 2012 – Media Policy and Democracy Project. Joint research project between the School of Journalism and Media Studies, Rhodes University, and the Department of Communication Science, Unisa. Project co-ordinators: Prof. Jane Duncan: media diversity and transformation, Dr. Julie Reid: media accountability, Dr. Viola Milton: communications policy in the public interest. With other project leaders, conceptualised and fundraised R1,574,126 for the project, from the Open Society Foundation and the Women in Research Fund, Unisa.

2012 – Digital Citizens’ Indaba project on internet freedom in Africa. Conceptualised, managed, and fundraised R123,420 for the project, from the Open Society Initiative for Southern Africa.

2011 – Digital Citizens’ Indaba project on freedom of information for digital citizens. Conceptualised, managed and fundraised R76,550 for the project, from the Open Society Initiative for Southern Africa.


  • Irandoost, Daniele-Hadi
    Public oversight of digital surveillance for intelligence purposes: a comparative case study analysis of oversight practices in southern Africa

I have experience of MA and PhD supervision and have hosted Postdoctoral Fellows in the broad areas of media and communication policy, investigative journalism, and mediations of protests. Some of the dissertations I have supervised and co-supervised to conclusion focus on youth, social media and political action; the political economy of journalism practice in Uganda, post-independence political violence and journalism in Zimbabwe; Radio Mthwakazi and the construction of Ndebele ethnic identity; media framing of the #feesmustfall protests at Wits and the Tshwane University of Technology (TUT) in 2015 and 2016; investigating the SABC’s public service mandate in the multiplatform and multi-device environment and commercial and non-profit investigative journalism as a means to achieve journalistic excellence: comparing the Sunday Times and amaBhungane Centre for Investigation Unit. 

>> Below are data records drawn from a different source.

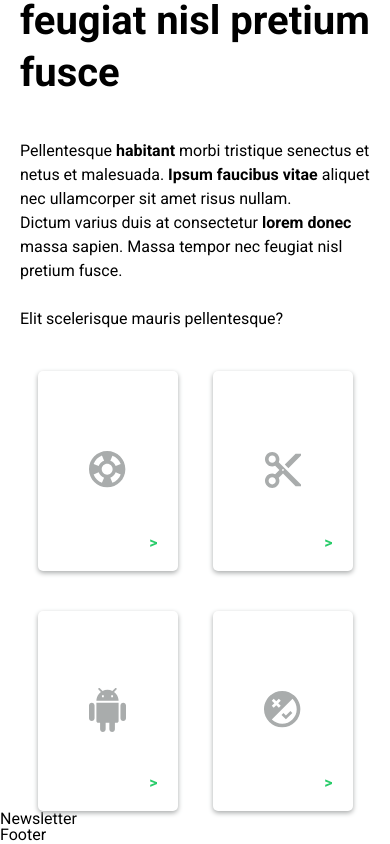
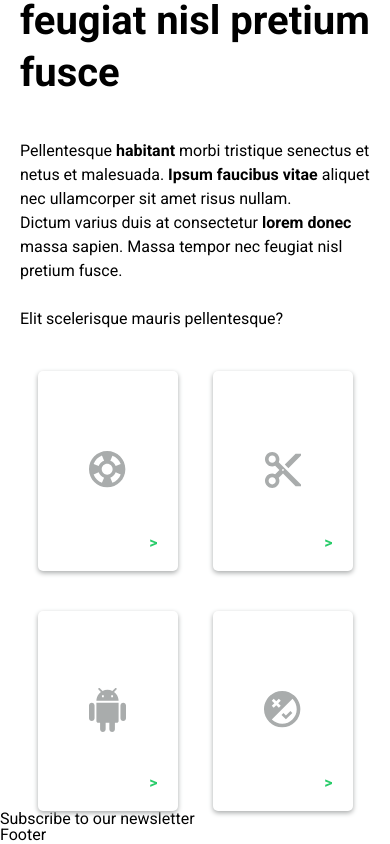
Before and after one commit to MaksMalik/FutureOne, a React (Create React App) app: page / in a window 390 px wide. Shown: the part 2354-3198 px from the top of the page. Built offline with nearby package versions, Linux system fonts and the light colour scheme.

Commit message:
add more breakpointes, add component more info

```diff
--- a/src/Components/Newsletter/Newsletter.css
+++ b/src/Components/Newsletter/Newsletter.css
@@ -0,0 +1,4 @@
+.Newsletter {
+  background-color: #29CC6A;
+  height: 300px;
+}
--- a/src/Components/Newsletter/Newsletter.js
+++ b/src/Components/Newsletter/Newsletter.js
@@ -2,6 +2,12 @@ import React from 'react'
 
 export default function Newsletter() {
   return (
-    <div>Newsletter</div>
+    <>
+      <div className='Newsletter'>
+        <div className='Newsletter__title'>Subscribe to our newsletter</div>
+
+      </div>
+
+    </>
   )
 }
```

I have designed and taught courses from first year to Master's levels, and my teaching areas have included global journalism, internet journalism, introduction to journalism, media policy and institutions; data and society and research methodology.